TIFFIN – The drama of the Seneca Wind Farm controversy rose to a boil at a Tuesday public hearing.
Community members provided testimony for and against Seneca Wind LLC’s application to construct a wind farm in Seneca County at the Ohio Power Siting Board’s five-hour public hearing at Tiffin University’s Marion Center, 235 Miami St. The hearing allowed members of the public not parties to the case to provide sworn testimony to be added to the case record.
Opponents to wind farm construction cited potential issues with noise, infra-sound, shadow flicker. bird/bat mortality, and other environmental concerns against wind farm construction. However, many pro-wind farm constituents stressed the $56 million possible economic impact it could bring to the community – especially for schools – and that the downsides are relatively negligible.
Currently, farmers in Seneca County have experienced a downturn due to spring rainfall and high tariffs, so the project could offer “new revenue sources during a difficult time,” Patrick O’Connor, a testifier from the nearby area, said.
Others added that switching to clean wind energy in the area can benefit the county for generations to come. “It is important to rely on scientific, peer-reviewed data” when discussing the impact of the wind farms, said Anne Fry, a locally retired teacher and Seneca County Farm Bureau board trustee who had talked to people in surrounding areas with wind farms. She said she has heard of little negative impact from people in nearby communities who already have wind farms.
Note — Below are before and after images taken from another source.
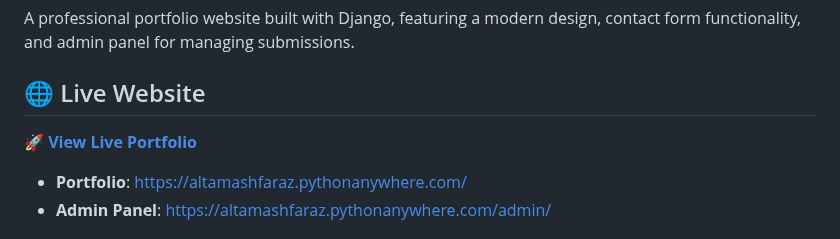
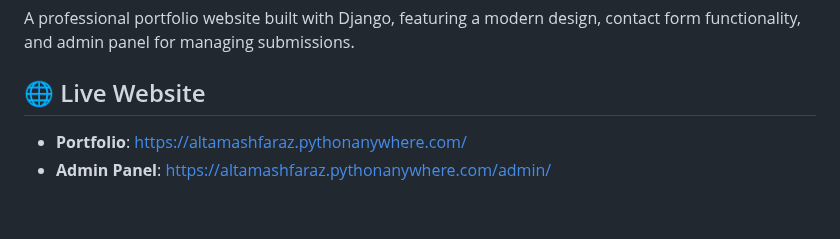
Before and after one commit to altamash-faraz/django-portfolio, a Markdown page: README.md, the part around the change. Drawn GitHub-style; blank space fills up the shorter version.

Commit message:
Update README to remove live portfolio link
Removed the direct link to the live portfolio in the README.

```diff
--- a/README.md
+++ b/README.md
@@ -3,8 +3,6 @@
 A professional portfolio website built with Django, featuring a modern design, contact form functionality, and admin panel for managing submissions.
 
 ## 🌐 Live Website
-
-**🚀 [View Live Portfolio](https://altamashfaraz.pythonanywhere.com/)**
 
 - **Portfolio**: https://altamashfaraz.pythonanywhere.com/
 - **Admin Panel**: https://altamashfaraz.pythonanywhere.com/admin/
```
Many believe that the added revenue is not worth it and that the negatives have been downplayed. Some citizens fear that their concerns are ignored and that the wind farm project is part of “a cumulative effort to turn [Seneca County] to an industrial zone,” Tiffin resident Jim Feasel said in his testimony. He and other anti-wind testifiers also highlighted the effects on vulnerable populations, especially those sensitive to noise and light, and the possible degradation of the county airport’s usefulness, which would decrease economic county benefits.
“Why does this agency even exist if not to protect the citizens of this county,” Mr. Feasel said. “You can watch as the blood of these citizens boils because their voices have been ignored at every step of the way.”
Not all citizens are opposed, of course. James Schumacher, county resident, said many anticipate the farming economy’s boost, new clean energy, increased jobs through the project, and better education if the company constructs the wind farms.
“It’s a win-win for everyone,” said Mr. Schumacher.
The Ohio Power Siting Board staff previously recommended denial of the proposed facility until the ODOT Office of Aviation and Federal Aviation Administration have completed their analysis of potential impacts to air navigation.
The adjudicatory hearing will begin on August 26 at 10 a.m. in Columbus, where Seneca Wind, OPSB staff, and others can offer testimony before an administrative law judge. OPSB will then schedule the project decision at a later date.
|Wind Watch relies entirely
on User Funding